You will then have to wait for the packages to finish installing.

When the packages are finished installing, Ubuntu will automatically install the bootloader (GRUB). If it asks to install the bootloader to the Master Boot Record, choose Yes. When everything is done, reboot.

Save the Configurations

When you are done, make sure you save the following information:

  • The IP address of the Application Server
  • The IP address of the Monitor Server
  • The non-root user’s name and password for the servers.

Test Connectivity

Now that both the network firewall and the servers are connected and configured, you should make sure you can connect from the Admin Workstation to both of the servers before continuing with the installation.

In a terminal, verify that you can SSH into both servers, authenticating with your password:

$ ssh <username>@<App IP address> hostname
app
$ ssh <username>@<Monitor IP address> hostname
mon

Tip

If you cannot connect, check the network firewall logs for clues.

Set up SSH keys

Ubuntu’s default SSH configuration authenticates users with their passwords; however, public key authentication is more secure, and once it’s set up it is also easier to use. In this section, we will create a new SSH key for authenticating to both servers. Since the Admin Live USB was set up with SSH Client Persistence, this key will be saved on the Admin Live USB and can be used in the future to authenticate to the servers in order to perform administrative tasks.
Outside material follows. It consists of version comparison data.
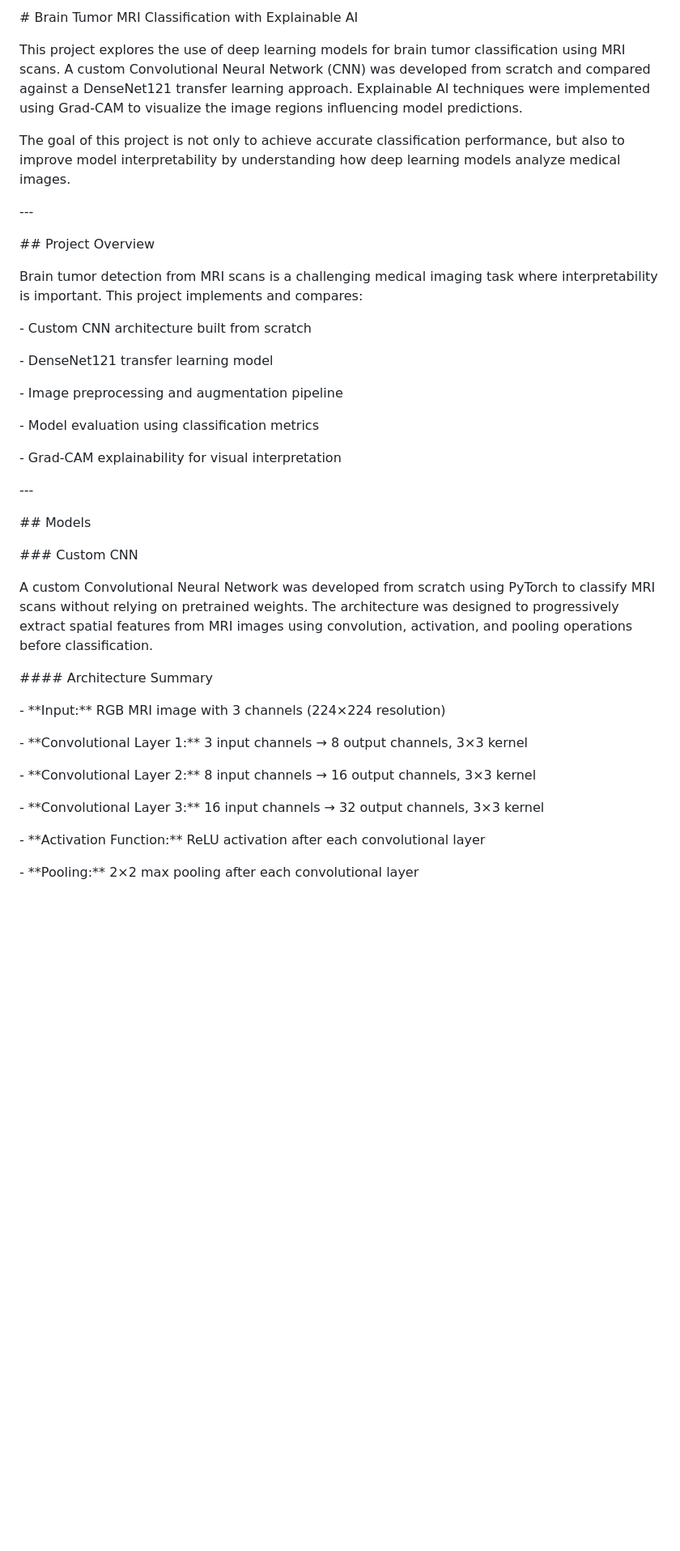
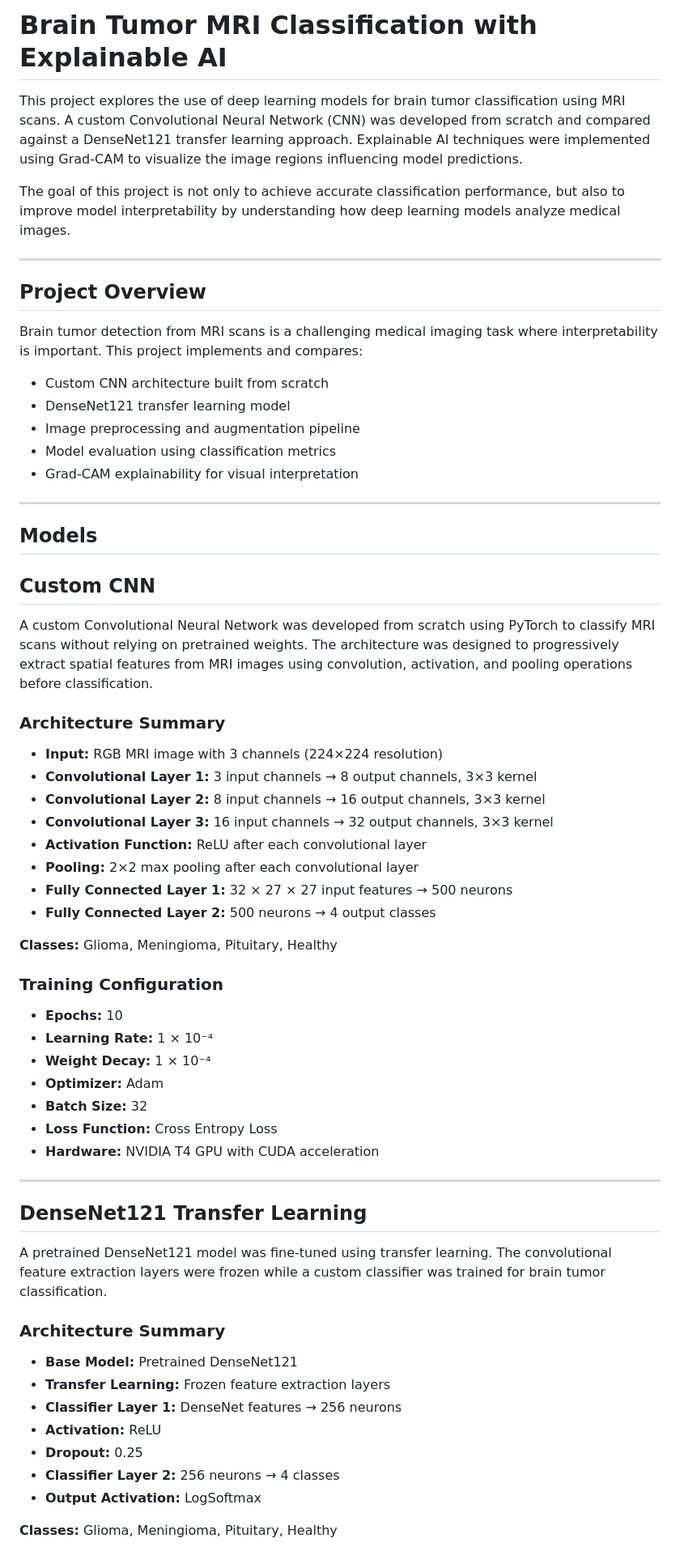
Before and after one commit to brendanglauterborn/brain-tumor-mri-classification-xai, a Markdown page: README.md, the part around one of its changes. Shown at 81% size. Drawn GitHub-style; blank space fills up the shorter version.

Commit message:
Fix README table formatting

```diff
--- a/README.md
+++ b/README.md
@@ -1,68 +1,67 @@
-\# Brain Tumor MRI Classification with Explainable AI
-
-
+# Brain Tumor MRI Classification with Explainable AI
 
 This project explores the use of deep learning models for brain tumor classification using MRI scans. A custom Convolutional Neural Network (CNN) was developed from scratch and compared against a DenseNet121 transfer learning approach. Explainable AI techniques were implemented using Grad-CAM to visualize the image regions influencing model predictions.
 
-
-
 The goal of this project is not only to achieve accurate classification performance, but also to improve model interpretability by understanding how deep learning models analyze medical images.
 
+---
 
-
-\---
-
-
-
-\## Project Overview
-
-
+## Project Overview
 
 Brain tumor detection from MRI scans is a challenging medical imaging task where interpretability is important. This project implements and compares:
 
+- Custom CNN architecture built from scratch
+- DenseNet121 transfer learning model
+- Image preprocessing and augmentation pipeline
+- Model evaluation using classification metrics
+- Grad-CAM explainability for visual interpretation
 
+---
 
-\- Custom CNN architecture built from scratch
+## Models
 
-\- DenseNet121 transfer learning model
-
-\- Image preprocessing and augmentation pipeline
-
-\- Model evaluation using classification metrics
-
-\- Grad-CAM explainability for visual interpretation
-
-
-
-\---
-
-
-
-\## Models
-
-
-
-\### Custom CNN
-
-
+## Custom CNN
 
 A custom Convolutional Neural Network was developed from scratch using PyTorch to classify MRI scans without relying on pretrained weights. The architecture was designed to progressively extract spatial features from MRI images using convolution, activation, and pooling operations before classification.
 
+### Architecture Summary
 
+- **Input:** RGB MRI image with 3 channels (224×224 resolution)
+- **Convolutional Layer 1:** 3 input channels → 8 output channels, 3×3 kernel
+- **Convolutional Layer 2:** 8 input channels → 16 output channels, 3×3 kernel
+- **Convolutional Layer 3:** 16 input channels → 32 output channels, 3×3 kernel
+- **Activation Function:** ReLU after each convolutional layer
+- **Pooling:** 2×2 max pooling after each convolutional layer
+- **Fully Connected Layer 1:** 32 × 27 × 27 input features → 500 neurons
+- **Fully Connected Layer 2:** 500 neurons → 4 output classes
 
-\#### Architecture Summary
+**Classes:** Glioma, Meningioma, Pituitary, Healthy
 
+### Training Configuration
 
+- **Epochs:** 10
+- **Learning Rate:** 1 × 10⁻⁴
+- **Weight Decay:** 1 × 10⁻⁴
+- **Optimizer:** Adam
+- **Batch Size:** 32
+- **Loss Function:** Cross Entropy Loss
+- **Hardware:** NVIDIA T4 GPU with CUDA acceleration
 
-\- \*\*Input:\*\* RGB MRI image with 3 channels (224×224 resolution)
+---
 
-\- \*\*Convolutional Layer 1:\*\* 3 input channels → 8 output channels, 3×3 kernel
+## DenseNet121 Transfer Learning
 
-\- \*\*Convolutional Layer 2:\*\* 8 input channels → 16 output channels, 3×3 kernel
+A pretrained DenseNet121 model was fine-tuned using transfer learning. The convolutional feature extraction layers were frozen while a custom classifier was trained for brain tumor classification.
 
-\- \*\*Convolutional Layer 3:\*\* 16 input channels → 32 output channels, 3×3 kernel
+### Architecture Summary
 
-\- \*\*Activation Function:\*\* ReLU activation after each convolutional layer
+- **Base Model:** Pretrained DenseNet121
+- **Transfer Learning:** Frozen feature extraction layers
+- **Classifier Layer 1:** DenseNet features → 256 neurons
+- **Activation:** ReLU
+- **Dropout:** 0.25
+- **Classifier Layer 2:** 256 neurons → 4 classes
+- **Output Activation:** LogSoftmax
 
-\- \*\*Pooling:\*\* 2×2 max pooling after each convolutional layer
+**Classes:** Glioma, Meningioma, Pituitary, Healthy
 
```
Also changed, not shown: other parts of README.md (+87 -337 lines).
First, generate the new SSH keypair:

ssh-keygen -t rsa -b 4096

You’ll be asked to “Enter file in which to save the key” Type Enter to use the default location.
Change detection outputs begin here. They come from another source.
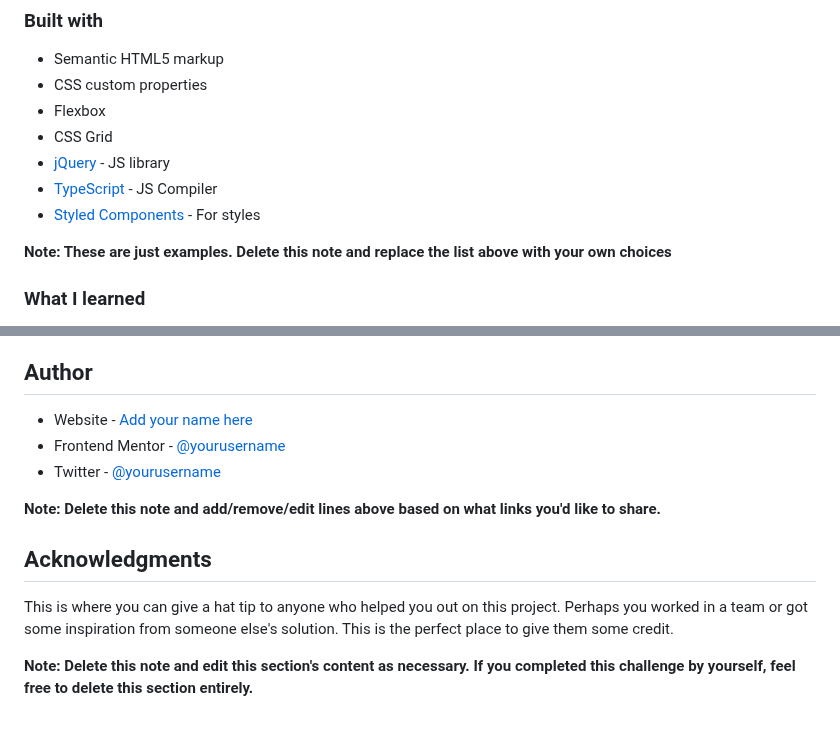
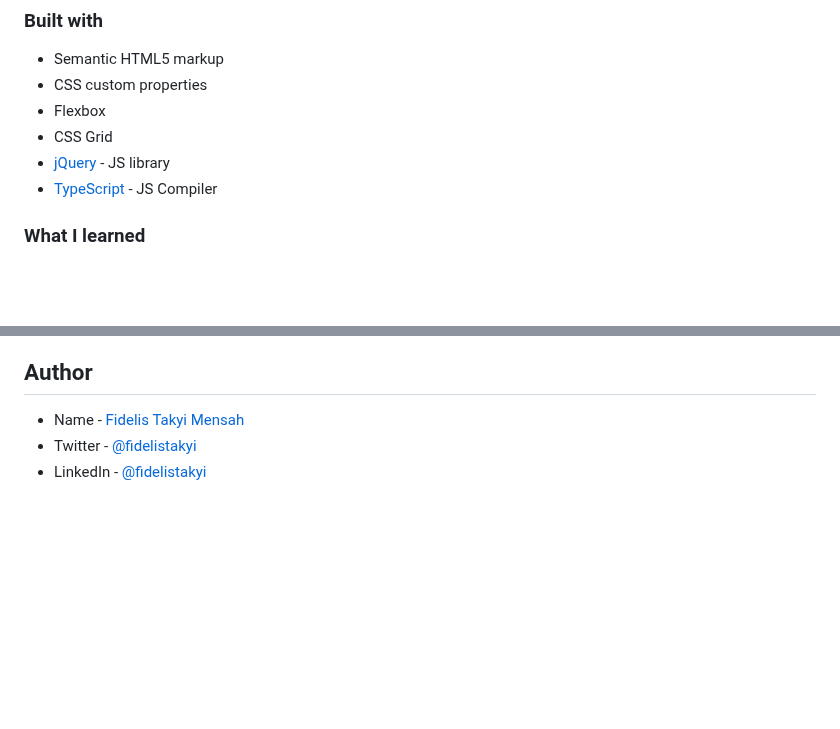
Before and after one commit to takyifidelis/BMI-Calculator, a Markdown page: README-template.md, 2 parts joined by grey strips. Drawn GitHub-style; blank space fills up the shorter version.

```diff
--- a/README-template.md
+++ b/README-template.md
@@ -66,9 +66,7 @@ Users should be able to:
 - CSS Grid
 - [jQuery](https://reactjs.org/) - JS library
 - [TypeScript](https://nextjs.org/) - JS Compiler
-- [Styled Components](https://styled-components.com/) - For styles
 
-**Note: These are just examples. Delete this note and replace the list above with your own choices**
 
 ### What I learned
 
@@ -112,14 +110,6 @@ const updateBMI = () => {
 
 ## Author
 
-- Website - [Add your name here](https://www.your-site.com)
-- Frontend Mentor - [@yourusername](https://www.frontendmentor.io/profile/yourusername)
-- Twitter - [@yourusername](https://www.twitter.com/yourusername)
-
-**Note: Delete this note and add/remove/edit lines above based on what links you'd like to share.**
-
-## Acknowledgments
-
-This is where you can give a hat tip to anyone who helped you out on this project. Perhaps you worked in a team or got some inspiration from someone else's solution. This is the perfect place to give them some credit.
-
-**Note: Delete this note and edit this section's content as necessary. If you completed this challenge by yourself, feel free to delete this section entirely.**
+- Name - [Fidelis Takyi Mensah](https://www.your-site.com)
+- Twitter - [@fidelistakyi](https://www.twitter.com/fidelistakyi)
+- LinkedIn - [@fidelistakyi](https://www.linkedin.com/in/fidelis-mensah-3b13291a3?lipi=urn%3Ali%3Apage%3Ad_flagship3_profile_view_base_contact_details%3Bhdp%2BtdxsTjakElRy4MDVTg%3D%3D)
```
Given that this key is on the encrypted persistence of a Tails USB, you do not need to add an additional passphrase to protect the key. If you do elect to use a passphrase, note that you will need to manually type it (Tails’ pinentry will not allow you to copy and paste a passphrase).
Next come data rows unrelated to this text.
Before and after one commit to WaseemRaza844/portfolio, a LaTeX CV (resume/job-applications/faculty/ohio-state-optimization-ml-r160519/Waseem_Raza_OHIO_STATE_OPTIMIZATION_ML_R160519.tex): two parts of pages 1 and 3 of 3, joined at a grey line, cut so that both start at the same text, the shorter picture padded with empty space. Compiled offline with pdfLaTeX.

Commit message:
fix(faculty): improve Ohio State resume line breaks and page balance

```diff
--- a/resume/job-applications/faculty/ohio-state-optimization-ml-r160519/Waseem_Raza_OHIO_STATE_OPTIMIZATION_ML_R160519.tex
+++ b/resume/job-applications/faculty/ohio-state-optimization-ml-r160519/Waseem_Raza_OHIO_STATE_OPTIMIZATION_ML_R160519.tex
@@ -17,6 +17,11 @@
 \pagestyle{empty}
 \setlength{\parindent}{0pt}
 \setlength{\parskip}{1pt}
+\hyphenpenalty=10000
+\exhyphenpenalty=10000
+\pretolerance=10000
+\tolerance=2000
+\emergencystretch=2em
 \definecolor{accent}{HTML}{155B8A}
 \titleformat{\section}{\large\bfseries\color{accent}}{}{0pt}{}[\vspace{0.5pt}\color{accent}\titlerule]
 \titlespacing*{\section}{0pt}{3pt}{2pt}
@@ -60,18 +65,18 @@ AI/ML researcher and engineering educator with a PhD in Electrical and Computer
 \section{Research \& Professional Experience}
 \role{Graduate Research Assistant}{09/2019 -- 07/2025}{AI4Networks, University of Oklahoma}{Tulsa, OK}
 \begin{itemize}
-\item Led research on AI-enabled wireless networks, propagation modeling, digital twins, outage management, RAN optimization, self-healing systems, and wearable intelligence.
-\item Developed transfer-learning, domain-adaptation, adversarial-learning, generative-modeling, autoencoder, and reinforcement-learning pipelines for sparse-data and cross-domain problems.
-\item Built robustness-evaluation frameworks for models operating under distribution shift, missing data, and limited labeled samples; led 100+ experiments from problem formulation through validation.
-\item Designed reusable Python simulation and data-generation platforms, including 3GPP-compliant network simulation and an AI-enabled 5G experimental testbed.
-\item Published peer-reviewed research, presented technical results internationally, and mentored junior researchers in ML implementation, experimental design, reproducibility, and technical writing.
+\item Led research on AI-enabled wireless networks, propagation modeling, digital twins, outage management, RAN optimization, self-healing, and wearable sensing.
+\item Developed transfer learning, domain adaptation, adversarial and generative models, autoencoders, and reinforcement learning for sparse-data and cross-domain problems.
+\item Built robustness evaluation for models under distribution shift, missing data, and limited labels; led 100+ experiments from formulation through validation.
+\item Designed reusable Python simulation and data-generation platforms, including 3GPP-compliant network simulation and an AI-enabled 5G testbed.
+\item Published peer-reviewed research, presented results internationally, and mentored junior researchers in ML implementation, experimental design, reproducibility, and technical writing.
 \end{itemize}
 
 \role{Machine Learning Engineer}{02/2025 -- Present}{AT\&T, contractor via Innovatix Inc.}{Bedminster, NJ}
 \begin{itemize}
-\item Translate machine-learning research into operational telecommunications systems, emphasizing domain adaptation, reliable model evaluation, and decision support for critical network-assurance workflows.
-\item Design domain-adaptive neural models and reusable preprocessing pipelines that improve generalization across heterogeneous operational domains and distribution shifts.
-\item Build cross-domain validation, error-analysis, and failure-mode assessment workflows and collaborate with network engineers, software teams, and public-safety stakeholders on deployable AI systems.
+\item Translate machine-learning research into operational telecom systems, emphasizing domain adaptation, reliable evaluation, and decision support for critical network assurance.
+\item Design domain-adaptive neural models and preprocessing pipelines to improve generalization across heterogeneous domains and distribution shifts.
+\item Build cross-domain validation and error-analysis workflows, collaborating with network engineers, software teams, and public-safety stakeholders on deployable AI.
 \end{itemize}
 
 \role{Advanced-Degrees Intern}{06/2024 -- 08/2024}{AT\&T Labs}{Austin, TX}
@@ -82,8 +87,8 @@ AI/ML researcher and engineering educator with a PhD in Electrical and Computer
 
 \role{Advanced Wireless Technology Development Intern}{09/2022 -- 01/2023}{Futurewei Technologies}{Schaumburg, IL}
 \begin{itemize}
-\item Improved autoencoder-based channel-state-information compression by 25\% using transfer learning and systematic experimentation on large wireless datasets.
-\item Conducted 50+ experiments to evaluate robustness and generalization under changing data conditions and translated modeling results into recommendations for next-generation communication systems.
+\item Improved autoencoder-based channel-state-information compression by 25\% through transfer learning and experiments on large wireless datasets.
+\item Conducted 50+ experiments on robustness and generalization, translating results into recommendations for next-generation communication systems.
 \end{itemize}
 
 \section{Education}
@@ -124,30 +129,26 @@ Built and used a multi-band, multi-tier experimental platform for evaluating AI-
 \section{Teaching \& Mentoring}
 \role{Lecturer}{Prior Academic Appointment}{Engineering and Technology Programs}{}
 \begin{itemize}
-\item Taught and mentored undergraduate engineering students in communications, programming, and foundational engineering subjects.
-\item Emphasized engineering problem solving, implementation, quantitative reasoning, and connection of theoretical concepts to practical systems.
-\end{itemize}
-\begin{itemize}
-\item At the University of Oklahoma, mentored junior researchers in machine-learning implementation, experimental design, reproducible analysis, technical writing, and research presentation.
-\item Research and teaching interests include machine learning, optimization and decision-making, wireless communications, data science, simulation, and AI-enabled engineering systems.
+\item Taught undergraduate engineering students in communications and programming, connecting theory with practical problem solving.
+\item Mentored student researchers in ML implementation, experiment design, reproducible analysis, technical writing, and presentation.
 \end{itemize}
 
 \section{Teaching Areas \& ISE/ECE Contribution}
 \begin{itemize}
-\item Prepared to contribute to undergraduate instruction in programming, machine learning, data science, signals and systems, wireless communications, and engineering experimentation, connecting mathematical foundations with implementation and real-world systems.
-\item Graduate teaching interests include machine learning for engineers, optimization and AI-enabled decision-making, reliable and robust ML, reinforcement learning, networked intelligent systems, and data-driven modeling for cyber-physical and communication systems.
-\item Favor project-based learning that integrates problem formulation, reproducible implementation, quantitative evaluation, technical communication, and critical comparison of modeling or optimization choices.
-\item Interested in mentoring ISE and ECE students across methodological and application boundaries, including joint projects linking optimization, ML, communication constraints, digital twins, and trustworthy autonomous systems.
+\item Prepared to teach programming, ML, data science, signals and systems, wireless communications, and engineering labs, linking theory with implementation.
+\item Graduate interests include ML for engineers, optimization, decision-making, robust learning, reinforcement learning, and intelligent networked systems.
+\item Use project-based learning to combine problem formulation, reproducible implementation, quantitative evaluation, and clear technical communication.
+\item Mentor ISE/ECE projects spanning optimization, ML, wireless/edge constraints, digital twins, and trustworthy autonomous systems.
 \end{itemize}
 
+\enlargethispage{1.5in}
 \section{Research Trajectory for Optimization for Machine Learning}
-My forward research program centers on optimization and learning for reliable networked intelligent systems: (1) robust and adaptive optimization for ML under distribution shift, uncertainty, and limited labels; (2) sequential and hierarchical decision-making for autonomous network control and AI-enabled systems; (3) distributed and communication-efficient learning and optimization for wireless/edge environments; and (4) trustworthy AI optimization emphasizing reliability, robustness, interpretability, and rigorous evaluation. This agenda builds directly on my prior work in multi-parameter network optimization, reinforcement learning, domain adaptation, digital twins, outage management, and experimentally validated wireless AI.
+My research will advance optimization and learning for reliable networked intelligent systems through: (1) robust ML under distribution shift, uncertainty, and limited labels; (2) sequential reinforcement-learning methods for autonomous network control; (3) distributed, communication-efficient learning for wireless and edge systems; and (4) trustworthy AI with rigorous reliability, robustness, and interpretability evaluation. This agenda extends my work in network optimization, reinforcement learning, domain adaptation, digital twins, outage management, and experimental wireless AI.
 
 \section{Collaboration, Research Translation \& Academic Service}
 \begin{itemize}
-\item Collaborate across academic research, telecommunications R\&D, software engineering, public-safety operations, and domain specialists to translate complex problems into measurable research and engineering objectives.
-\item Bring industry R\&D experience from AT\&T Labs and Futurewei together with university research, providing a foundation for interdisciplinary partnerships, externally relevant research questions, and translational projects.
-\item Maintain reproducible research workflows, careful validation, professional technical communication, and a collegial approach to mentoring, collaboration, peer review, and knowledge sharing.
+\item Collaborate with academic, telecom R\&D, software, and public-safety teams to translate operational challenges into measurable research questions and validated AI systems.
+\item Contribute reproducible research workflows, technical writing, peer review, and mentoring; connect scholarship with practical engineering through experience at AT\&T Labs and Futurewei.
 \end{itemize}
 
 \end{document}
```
Once the key has finished generating, you need to copy the public key to both servers. Use ssh-copy-id to copy the public key to each server, authenticating with your password:

ssh-copy-id <username>@<App IP address>
ssh-copy-id <username>@<Mon IP address>

Verify that you are able to authenticate to both servers by running the below commands. You should not be prompted for a passphrase (unless you chose to passphrase-protect the key you just created).

$ ssh <username>@<App IP address> hostname
app
$ ssh <username>@<Monitor IP address> hostname
mon

Minor Admin Tasks

DNS

The network firewall rules are set up to disable DNS traffic to the gateway, so if your system has not set nameservers, DNS queries will fail. You can test this by running host freedom.press. If the host isn’t found, or there is some other sort of failure, check the pfSense logs. You may see UDP traffic to the gateway on port 53 being blocked.

If this is the case, you need add the following lines to /etc/resolvconf/resolv.conf.d/tail

nameserver 8.8.8.8
nameserver 8.8.4.4

Then run sudo dpkg-reconfigure resolvconf. This will update /etc/resolv.conf to include the new name servers. Verify that host freedom.press succeeds.

System Date

The ansible playbooks you will run later depend on the system clock being set accurately, so run sudo ntpdate on both servers.